No reason to restrict its use to only govt and for just subsidies
If a road is built using public money, should its usage be restricted to just government officials or can private traders be allowed to use it to transport goods too? The answer is so obvious, few would even ask such a question. So, it comes as a surprise that, in the Aadhaar hearing, the judges should say that Section 57 of the Aadhaar Act—this allows private citizens/firms to also use Aadhaar to establish the identity of anyone—appeared an area of concern. In this context, the bench argued that, while the use of Aadhaar for establishing identity before making payments from government coffers was one thing, allowing corporates to use it seemed like it was going beyond the mandate of the Act.
While the government counsel will counter this argument, a few months ago, the UIDAI also reduced access to Aadhar for various non-bank private sector players for precisely this reason. When some of these firms protested, the UIDAI’s stance seemed to be that, if someone didn’t really need the facility for his/her core business, it made sense not to make it available. An Uber, for instance, doesn’t really need to do an Aadhaar authentication to know where a passenger is or to receive payments, so why allow it to use Aadhar? But, what if Uber wanted to use Aadhaar to authenticate its drivers and their driving licenses? UIDAI allows private sector banks to do Aadhaar authentication, but why shouldn’t this facility be open to a private sector mutual fund? If the banks get to save a lot of time and money by doing an online Aadhaar authentication instead of the cumbersome procedure of looking at other identity proofs that could be fake, and don’t lend themselves to online verification, the same would surely apply to private sector mutual funds.

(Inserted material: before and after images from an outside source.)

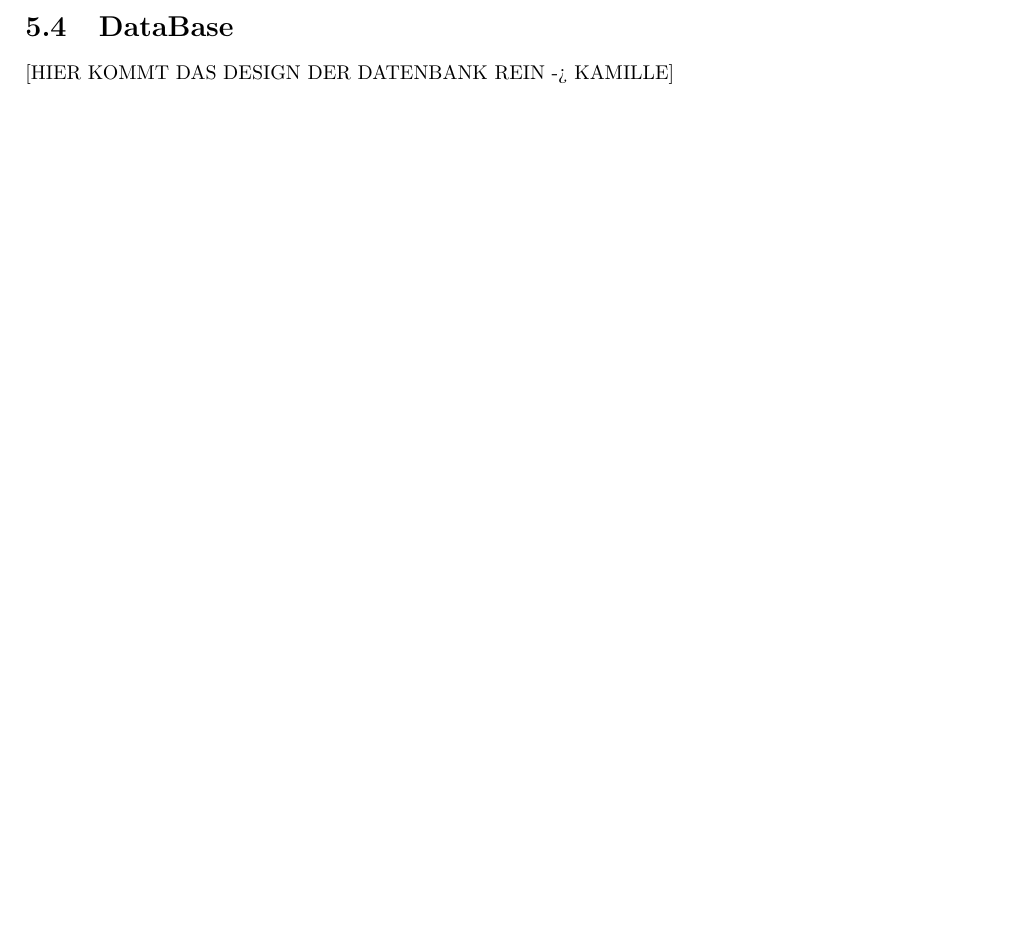
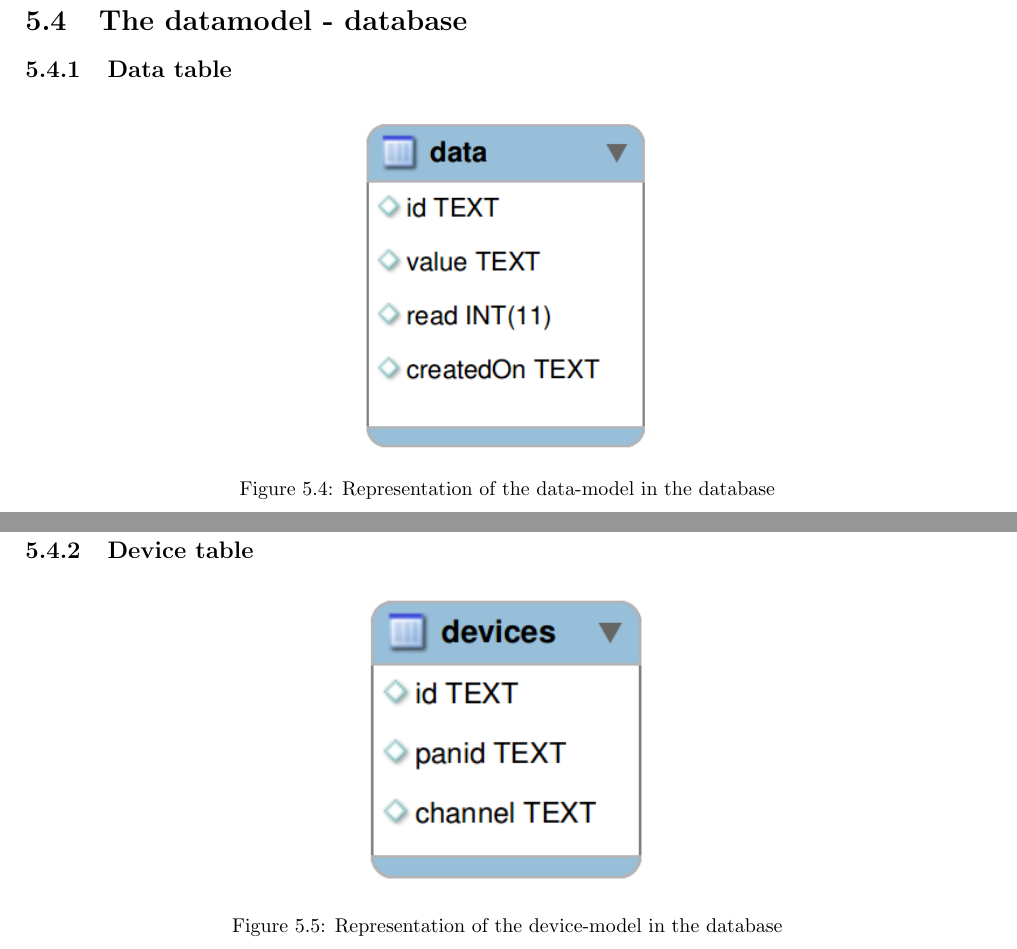
Before and after one commit to barde/wsnserver, a LaTeX document (Dokumentation/wsnserver.tex, which reads Dokumentation/programming.tex): part of page 14 of 30 before the commit and two parts of pages 15 and 16 of 34 after it, the two joined at a grey line, cut at the place of the change, the shorter picture padded with empty space. Compiled offline with pdfLaTeX; a LaTeX package or settings file that is missing is left out.

Commit message:
Added the three datamodels to the file.

```diff
--- a/Dokumentation/programming.tex
+++ b/Dokumentation/programming.tex
@@ -92,7 +92,23 @@ will be sent on the next cycle. The cycles were parted between reading and writi
 \section{Desgin concept}
 [HIER KOMMT NOCH EIN UML DIAGRAMM REIN, WIE WIR UNS DAS AM ANFANG VORGESTELLT HABEN  + BEHAVIORAL DIAGRAMS (Sequensdiagram + USE CASE)- KAMILLES AUFGABE]
 
-\section{DataBase}
+\newpage
+\section{The datamodel - database}
+\subsection{Data table}
+\begin{figure}[H]
+	\centering
+	\includegraphics[width=0.3\textwidth]{pic/DatamodelData.png}%
+    \caption{Representation of the data-model in the database}
+    \label{DatamodelDatapic}%
+\end{figure}
 
-[HIER KOMMT DAS DESIGN DER DATENBANK REIN -> KAMILLE]
+\newpage
+\subsection{Device table}
+\begin{figure}[H]
+	\centering
+	\includegraphics[width=0.3\textwidth]{pic/DatamodelDevices.png}%
+    \caption{Representation of the device-model in the database}
+    \label{DatamodelDevicespic}%
+\end{figure}
 
+\newpage
```
Also changed, not shown: Dokumentation/programming.tex (12 more changed lines).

There are obvious safeguard protocols that need to be followed, to prevent user agencies from downloading and storing data—the virtual Aadhaar and tokenisation, of course, makes this difficult—but this applies to government users as well; indeed, some of the more egregious leaks of personal information including Aadhaar numbers (but not biometrics), has taken place from government bodies. Perhaps UIDAI was being cautious since the Supreme Court has yet to rule on this, but there is no logical reason to deny the private sector access to an innovation/service created by public money since it is the public that will benefit from this eventually. Also, given the tone of the Court’s observations, it is to be hoped the government counsel has been able to explain why, while the Aadhaar Act was about targeting government subsidies and benefits, its ambit has been extended dramatically—if not, the Aadhaar Act may itself need to be amended to include the new areas.